Problem to solve → Write out each entry, exactly the way it appears.

Raw data →
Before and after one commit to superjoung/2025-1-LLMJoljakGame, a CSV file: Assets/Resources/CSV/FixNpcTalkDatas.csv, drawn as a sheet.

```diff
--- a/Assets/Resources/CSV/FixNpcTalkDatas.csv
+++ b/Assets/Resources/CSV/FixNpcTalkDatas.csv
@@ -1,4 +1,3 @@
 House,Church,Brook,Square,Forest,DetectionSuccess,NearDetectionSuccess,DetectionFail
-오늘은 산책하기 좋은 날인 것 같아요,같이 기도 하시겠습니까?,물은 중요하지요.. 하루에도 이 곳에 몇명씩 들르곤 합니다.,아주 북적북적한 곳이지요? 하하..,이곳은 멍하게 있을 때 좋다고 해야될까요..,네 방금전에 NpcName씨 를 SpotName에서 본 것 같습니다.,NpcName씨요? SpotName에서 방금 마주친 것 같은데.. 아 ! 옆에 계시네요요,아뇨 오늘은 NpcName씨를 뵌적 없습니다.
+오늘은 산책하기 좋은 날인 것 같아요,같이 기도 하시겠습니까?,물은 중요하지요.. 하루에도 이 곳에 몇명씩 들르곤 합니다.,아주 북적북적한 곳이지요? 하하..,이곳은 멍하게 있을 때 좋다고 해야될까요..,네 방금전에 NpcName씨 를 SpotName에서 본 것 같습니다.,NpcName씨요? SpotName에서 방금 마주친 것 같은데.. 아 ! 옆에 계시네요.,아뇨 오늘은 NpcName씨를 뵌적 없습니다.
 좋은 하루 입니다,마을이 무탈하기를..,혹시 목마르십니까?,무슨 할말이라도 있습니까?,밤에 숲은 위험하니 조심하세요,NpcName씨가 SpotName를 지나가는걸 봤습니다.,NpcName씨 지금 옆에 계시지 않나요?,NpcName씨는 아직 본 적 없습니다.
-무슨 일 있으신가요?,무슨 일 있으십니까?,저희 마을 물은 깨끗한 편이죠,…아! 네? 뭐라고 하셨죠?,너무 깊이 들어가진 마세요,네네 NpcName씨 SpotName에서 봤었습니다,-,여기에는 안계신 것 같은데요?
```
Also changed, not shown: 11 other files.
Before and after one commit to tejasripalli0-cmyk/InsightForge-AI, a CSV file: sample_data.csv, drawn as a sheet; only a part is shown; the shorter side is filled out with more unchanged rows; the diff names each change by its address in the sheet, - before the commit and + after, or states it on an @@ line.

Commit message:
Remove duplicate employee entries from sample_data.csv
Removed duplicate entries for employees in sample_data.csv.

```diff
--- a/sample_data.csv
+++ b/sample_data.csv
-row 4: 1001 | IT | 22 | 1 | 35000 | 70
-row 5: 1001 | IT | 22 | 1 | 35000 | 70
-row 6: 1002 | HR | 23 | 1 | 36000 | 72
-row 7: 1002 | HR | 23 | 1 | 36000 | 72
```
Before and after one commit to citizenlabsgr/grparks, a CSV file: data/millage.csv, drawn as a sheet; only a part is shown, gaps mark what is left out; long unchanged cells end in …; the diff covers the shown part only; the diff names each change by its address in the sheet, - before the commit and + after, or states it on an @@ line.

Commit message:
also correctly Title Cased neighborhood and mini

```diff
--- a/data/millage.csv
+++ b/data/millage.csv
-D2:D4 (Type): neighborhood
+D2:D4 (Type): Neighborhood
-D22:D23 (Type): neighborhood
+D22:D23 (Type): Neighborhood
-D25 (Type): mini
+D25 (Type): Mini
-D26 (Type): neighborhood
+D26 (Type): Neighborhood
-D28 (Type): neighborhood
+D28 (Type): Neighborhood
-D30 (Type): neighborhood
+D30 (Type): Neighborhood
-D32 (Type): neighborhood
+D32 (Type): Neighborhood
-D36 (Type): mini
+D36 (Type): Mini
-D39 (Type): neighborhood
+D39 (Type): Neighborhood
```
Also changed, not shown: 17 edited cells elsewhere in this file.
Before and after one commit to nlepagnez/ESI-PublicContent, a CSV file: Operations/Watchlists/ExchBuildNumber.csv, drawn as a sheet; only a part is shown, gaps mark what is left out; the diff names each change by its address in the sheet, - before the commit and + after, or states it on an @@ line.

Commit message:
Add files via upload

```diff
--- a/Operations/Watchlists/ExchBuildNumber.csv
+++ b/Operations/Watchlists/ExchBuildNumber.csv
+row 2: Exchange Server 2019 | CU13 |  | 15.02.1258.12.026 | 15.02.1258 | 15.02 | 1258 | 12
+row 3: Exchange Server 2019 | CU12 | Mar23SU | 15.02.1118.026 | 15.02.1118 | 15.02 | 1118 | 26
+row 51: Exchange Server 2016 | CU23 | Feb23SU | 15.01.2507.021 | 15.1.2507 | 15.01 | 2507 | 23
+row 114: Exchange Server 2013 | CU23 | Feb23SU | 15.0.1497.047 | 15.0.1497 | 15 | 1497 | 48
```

Task response →
Before and after one commit to superjoung/2025-1-LLMJoljakGame, a CSV file: Assets/Resources/CSV/FixNpcTalkDatas.csv, drawn as a sheet.

```diff
--- a/Assets/Resources/CSV/FixNpcTalkDatas.csv
+++ b/Assets/Resources/CSV/FixNpcTalkDatas.csv
@@ -1,4 +1,3 @@
 House,Church,Brook,Square,Forest,DetectionSuccess,NearDetectionSuccess,DetectionFail
-오늘은 산책하기 좋은 날인 것 같아요,같이 기도 하시겠습니까?,물은 중요하지요.. 하루에도 이 곳에 몇명씩 들르곤 합니다.,아주 북적북적한 곳이지요? 하하..,이곳은 멍하게 있을 때 좋다고 해야될까요..,네 방금전에 NpcName씨 를 SpotName에서 본 것 같습니다.,NpcName씨요? SpotName에서 방금 마주친 것 같은데.. 아 ! 옆에 계시네요요,아뇨 오늘은 NpcName씨를 뵌적 없습니다.
+오늘은 산책하기 좋은 날인 것 같아요,같이 기도 하시겠습니까?,물은 중요하지요.. 하루에도 이 곳에 몇명씩 들르곤 합니다.,아주 북적북적한 곳이지요? 하하..,이곳은 멍하게 있을 때 좋다고 해야될까요..,네 방금전에 NpcName씨 를 SpotName에서 본 것 같습니다.,NpcName씨요? SpotName에서 방금 마주친 것 같은데.. 아 ! 옆에 계시네요.,아뇨 오늘은 NpcName씨를 뵌적 없습니다.
 좋은 하루 입니다,마을이 무탈하기를..,혹시 목마르십니까?,무슨 할말이라도 있습니까?,밤에 숲은 위험하니 조심하세요,NpcName씨가 SpotName를 지나가는걸 봤습니다.,NpcName씨 지금 옆에 계시지 않나요?,NpcName씨는 아직 본 적 없습니다.
-무슨 일 있으신가요?,무슨 일 있으십니까?,저희 마을 물은 깨끗한 편이죠,…아! 네? 뭐라고 하셨죠?,너무 깊이 들어가진 마세요,네네 NpcName씨 SpotName에서 봤었습니다,-,여기에는 안계신 것 같은데요?
```
Also changed, not shown: 11 other files.
Before and after one commit to tejasripalli0-cmyk/InsightForge-AI, a CSV file: sample_data.csv, drawn as a sheet; only a part is shown; the shorter side is filled out with more unchanged rows; the diff names each change by its address in the sheet, - before the commit and + after, or states it on an @@ line.

Commit message:
Remove duplicate employee entries from sample_data.csv
Removed duplicate entries for employees in sample_data.csv.

```diff
--- a/sample_data.csv
+++ b/sample_data.csv
-row 4: 1001 | IT | 22 | 1 | 35000 | 70
-row 5: 1001 | IT | 22 | 1 | 35000 | 70
-row 6: 1002 | HR | 23 | 1 | 36000 | 72
-row 7: 1002 | HR | 23 | 1 | 36000 | 72
```
Before and after one commit to citizenlabsgr/grparks, a CSV file: data/millage.csv, drawn as a sheet; only a part is shown, gaps mark what is left out; long unchanged cells end in …; the diff covers the shown part only; the diff names each change by its address in the sheet, - before the commit and + after, or states it on an @@ line.

Commit message:
also correctly Title Cased neighborhood and mini

```diff
--- a/data/millage.csv
+++ b/data/millage.csv
-D2:D4 (Type): neighborhood
+D2:D4 (Type): Neighborhood
-D22:D23 (Type): neighborhood
+D22:D23 (Type): Neighborhood
-D25 (Type): mini
+D25 (Type): Mini
-D26 (Type): neighborhood
+D26 (Type): Neighborhood
-D28 (Type): neighborhood
+D28 (Type): Neighborhood
-D30 (Type): neighborhood
+D30 (Type): Neighborhood
-D32 (Type): neighborhood
+D32 (Type): Neighborhood
-D36 (Type): mini
+D36 (Type): Mini
-D39 (Type): neighborhood
+D39 (Type): Neighborhood
```
Also changed, not shown: 17 edited cells elsewhere in this file.
Before and after one commit to nlepagnez/ESI-PublicContent, a CSV file: Operations/Watchlists/ExchBuildNumber.csv, drawn as a sheet; only a part is shown, gaps mark what is left out; the diff names each change by its address in the sheet, - before the commit and + after, or states it on an @@ line.

Commit message:
Add files via upload

```diff
--- a/Operations/Watchlists/ExchBuildNumber.csv
+++ b/Operations/Watchlists/ExchBuildNumber.csv
+row 2: Exchange Server 2019 | CU13 |  | 15.02.1258.12.026 | 15.02.1258 | 15.02 | 1258 | 12
+row 3: Exchange Server 2019 | CU12 | Mar23SU | 15.02.1118.026 | 15.02.1118 | 15.02 | 1118 | 26
+row 51: Exchange Server 2016 | CU23 | Feb23SU | 15.01.2507.021 | 15.1.2507 | 15.01 | 2507 | 23
+row 114: Exchange Server 2013 | CU23 | Feb23SU | 15.0.1497.047 | 15.0.1497 | 15 | 1497 | 48
```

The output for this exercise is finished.